From Suicide Hotlines to $100,000 in Savings

Editor’s Note: This article previously appeared in a different format as part of The Atlantic’s Notes section, retired in 2021.

Another anonymous reader shares her story:

One of the worst periods of my life was when I first returned to the U.S. after living abroad for several years. During the two-year period that followed, I spent more time unemployed than employed. Even worse, after I found a job after seven months of looking, I was laid off after a few months because it was a poor fit.

Being so financially insecure was devastating. Even though I had the benefit of staying with my parents, I spiraled into depression. I cried constantly. I was in my 30s, college-educated, and had never spent more than a month without a job. I called suicide hotlines, only to have them turn me away because I wasn’t going to kill myself right then and there. Didn’t it matter that I thought about it all the time? That I was a useless person who didn’t deserve to live because I couldn’t find a job?

My parents were actually pretty great. My mom always told me and tells me now, “Your generation suffers.”

Eventually, I did find a permanent job again in 2013. At that time, my savings account was bleak, and I was living off my credit cards.

But ever since my employment stabilized, I’ve been obsessively saving. Personal finance is my hobby. Even in expensive San Francisco, I live very frugally, and I love it. I changed my 401K deduction so that I would max it out. I got my tax refund and threw it into my Roth IRA, because guess what?—I’m maxing that out too.

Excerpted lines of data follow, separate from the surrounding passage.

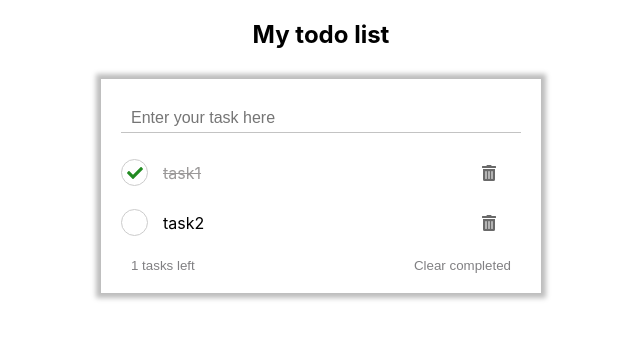
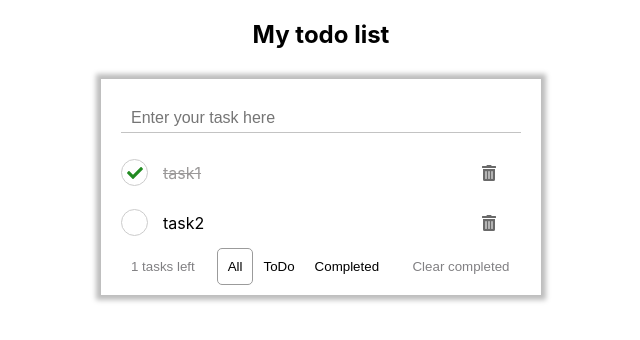
Before and after one commit to aslanforyou/react_todo, a React (Create React App) app: page / in a window 1280 px wide. Both pictures are taken after a click on the element 453 px from the left and 172 px from the top of the page. Shown: the top 340 px of the page, without its empty margins (319-959 px from the left). Built offline with nearby package versions, Linux system fonts and the light colour scheme.

Commit message:
almost done

```diff
--- a/src/components/ToDoPage/ToDoPage.component.jsx
+++ b/src/components/ToDoPage/ToDoPage.component.jsx
@@ -14,25 +14,30 @@ class ToDoPage extends Component {
     this.markTask = this.markTask.bind(this);
     this.addTask = this.addTask.bind(this);
     this.deleteTask = this.deleteTask.bind(this);
+    this.setFilter = this.setFilter.bind(this);
 
     this.state = {
       tasks: [
-        {title: 'task1', checked: false},
-        {title: 'task2'}
+        {title: 'task1', checked: false, ind: new Date().getTime()},
+        {title: 'task2', ind: new Date().getTime() + 1}
         ],
       taskLeft: 2,
+      filter: 'all'
     };
   }
 
   addTask(taskTitle) {
+    if (taskTitle.toString().trim().length === 0) {
+      return;
+    }
     const tasks = this.state.tasks;
-    tasks.push({title: taskTitle});
+    tasks.push({title: taskTitle, ind: new Date().getTime()});
     this.setState({tasks, taskLeft: this.state.taskLeft + 1});
   }
 
   clearTasks() {
     const tasks = this.state.tasks.filter(task => !task.checked);
-    this.setState({tasks, taskLeft: tasks.length})
+    this.setState({tasks, taskLeft: tasks.length});
   }
 
   markAllTasks() {
@@ -45,9 +50,9 @@ class ToDoPage extends Component {
     this.setState({tasks, taskLeft: allChecked ? 0 : this.state.tasks.length});
   }
 
-  markTask(updTask, index) {
-    const tasks = this.state.tasks.map((task, i) => {
-      if (i === index) {
+  markTask(updTask) {
+    const tasks = this.state.tasks.map((task) => {
+      if (task.ind === updTask.ind) {
         task = updTask;
       }
       return task;
@@ -57,19 +62,40 @@ class ToDoPage extends Component {
     this.setState({tasks, taskLeft});
   }
 
-  deleteTask(delTask, index) {
-    const tasks = this.state.tasks.filter((task, i) => {
-      if (i !== index) {
+  deleteTask(delTask) {
+    const tasks = this.state.tasks.filter((task) => {
+      if (task.ind !== delTask.ind) {
         return task;
       }
-      return null;
+      return false;
     });
 
     const taskLeft = tasks.filter(task => !task.checked).length;
     this.setState({tasks, taskLeft});
   }
 
+  setFilter(filter) {
+    this.setState({filter});
+  }
+
+
   render() {
+    let tasks = [];
+    const getTasks = () => {
+        tasks = this.state.tasks.filter(task => {
+          if (this.state.filter === 'all') {
+            return task;
+          }
+          if (this.state.filter === 'todo' && !task.checked) {
+            return task;
+          }
+          if (this.state.filter === 'completed' && task.checked) {
+            return task;
+          }
+          return false;
+        });
+        return tasks;
+    };
 
     return (
       <div>
@@ -77,8 +103,8 @@ class ToDoPage extends Component {
         <div className="container">
           <Input addTask={this.addTask}/>
           {
-            this.state.tasks.map((task, i) => {
-              return <ToDoItem key={i} task={task} index={i} markTask={this.markTask} deleteTask={this.deleteTask}/>
+            getTasks().map((task, i) => {
+              return <ToDoItem key={i} task={task} markTask={this.markTask} deleteTask={this.deleteTask}/>
             })
           }
           <Footer
@@ -86,6 +112,8 @@ class ToDoPage extends Component {
             markTasks={this.markAllTasks}
             tasksLeft={this.state.taskLeft}
             clearFlag={this.state.taskLeft < this.state.tasks.length}
+            setFilter={this.setFilter}
+            filter={this.state.filter}
           />
         </div>
       </div>
--- a/src/components/ToDoPage/components/Footer/Footer.Component.jsx
+++ b/src/components/ToDoPage/components/Footer/Footer.Component.jsx
@@ -4,17 +4,25 @@ import "./Footer.css"
 class Footer extends Component {
 
   render() {
-
     return (
       <div className="footer_container">
         <button className="task_left_button" onClick={this.props.markTasks}>
           {this.props.tasksLeft || 0} tasks left
         </button>
-        {this.props.clearFlag ?
-          <button className="task_left_button" onClick={this.props.clearTasks}>
-            Clear completed
+        <div className="btn-group">
+          <button className={this.props.filter === 'all' ? 'checked' : ''}
+                  onClick={() => this.props.setFilter('all')}>All
           </button>
-          : null}
+          <button className={this.props.filter === 'todo' ? 'checked' : ''}
+                  onClick={() => this.props.setFilter('todo')}>ToDo
+          </button>
+          <button className={this.props.filter === 'completed' ? 'checked' : ''}
+                  onClick={() => this.props.setFilter('completed')}>Completed
+          </button>
+        </div>
+        <button className={this.props.clearFlag ? "task_left_button " : "hidden"} onClick={this.props.clearTasks}>
+          Clear completed
+        </button>
       </div>
     )
   }
--- a/src/components/ToDoPage/components/Footer/Footer.css
+++ b/src/components/ToDoPage/components/Footer/Footer.css
@@ -6,7 +6,7 @@
 }
 
 
-.task_left_button {
+.task_left_button, .task_left_button, .btn-group button {
     background: none;
     border: none;
     outline: none;
@@ -15,7 +15,24 @@
     color: #818083;
 }
 
-.task_left_button:hover {
+.task_left_button:last-of-type {
+    width: 120px;
+}
+.btn-group button {
+    color: #000;
+}
+
+.btn-group button.checked {
+    border: 1px #9b9b9b solid;
+    border-radius: 5px;
+}
+
+.task_left_button:hover, .task_left_button:hover, .btn-group button:hover {
     background-color: #ebebeb;
     color: #000000;
 }
+
+.hidden {
+    visibility: hidden;
+    width: 120px
+}
--- a/src/components/ToDoPage/components/ToDoItem/ToDoItem.Component.jsx
+++ b/src/components/ToDoPage/components/ToDoItem/ToDoItem.Component.jsx
@@ -3,21 +3,16 @@ import "./ToDoItem.css"
 import {FontAwesomeIcon} from "@fortawesome/react-fontawesome";
 
 class ToDoItem extends Component {
-
-  // constructor(props) {
-  //   super(props);
-  // }
-
   checkTask() {
-    const task = {...this.props.task};
+    const task = { ...this.props.task };
     task.checked = !task.checked;
-    this.props.markTask(task, this.props.index);
+    this.props.markTask(task);
   }
 
   render() {
     return (
       <div className={`todo_item_container ${this.props.task.checked ? 'checked' : ''}`}>
-        <div className="todo_item_checkbox" onClick={()=>this.checkTask()}>
+        <div className="todo_item_checkbox" onClick={() => this.checkTask()}>
           {/*<input type="checkbox"/>*/}
           {this.props.task.checked ?
             <FontAwesomeIcon icon="check"/>
@@ -26,7 +21,9 @@ class ToDoItem extends Component {
         <div className="todo_item_title">
           <span>{this.props.task && this.props.task.title}</span>
         </div>
-        <div className="todo_item_delete" onClick={() => {this.props.deleteTask(this.props.task, this.props.index)}}>
+        <div className="todo_item_delete" onClick={() => {
+          this.props.deleteTask(this.props.task)
+        }}>
           <FontAwesomeIcon icon="trash-alt"/>
         </div>
       </div>
```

This year, I’m aiming for a grand total of $100K in my savings account. I’m $23K short right now, but I’m confident I can reach my goal.

But even with that big round number, I don’t feel safe. I’m scared that one day, I’ll find myself facing the demon of depression again because of financial insecurity. So I’m doing everything I can to keep the demon away while I can.

Speaking of extreme savings, this email from Brian Surratt is really helpful:

Neal Gabler’s article was a bracing spotlight on the problem of middle-class financial insecurity. His candid account of his own financial history was a brave and important act. I hope it serves as a catalyst to change the financial habits of Americans for the better.

His story presents an opportunity to highlight the exact opposite of financial illiteracy: the small but growing financial independence, or FI, movement. (The movement is also known as financial independence/retire early (FIRE) or early retirement extreme (ERE).)  It’s best known proponent is Mr. Money Mustache, who has been widely profiled in magazines such as The New Yorker. The movement appears to be growing. For example, the Reddit FI forum has been steadily growing in popularity and there seem to be new FI bloggers every day.

The central tenet of FI is to strive for a very, very high savings rate, essentially saving between 30 and 70% of income. This both encourages household frugality while increasing savings to a point where it is no longer necessary to work as a paid employee well before traditional retirement age.

The FI culture has much to offer those who are financially insecure. First of all, the time to become financially literate is now. It is never too late. As Megan McArdle has pointed out, if you are an older worker with insufficient savings, FI is a great way to ensure you save something for retirement.

Second, even if you simply don’t have enough income to achieve a 50% savings rate, by adopting some of the principles of FI, you may achieve at least a reasonable (say, 20%) savings rate.

Third, the broad range of incomes of FI adherents shows it is possible for the majority of Americans to save some amount. After all, whatever one’s income level, other households are getting by on less. It will require a change in lifestyle, but the FI movement shows that it is possible.

For anyone interested in learning about FI, this classic Mr. Money Mustache post is a good place to start and the Reddit FI community has an excellent FAQ.

Over the past year, for the first time in my life, I’ve been saving, and saving aggressively—35 percent of my paycheck. Fifty percent is an appealing goal, especially after reading Gabler’s piece the other night and now absorbing all the emails coming in from readers who fell on really hard times. Having a significant savings account for the first time in my life is an extreme boon psychologically. (Still paying off those undergraduate loans, though, 12 years out.) If you happen to be part of the Financial Independence movement and want to offer any specific advice or tips to our readers, drop us an email.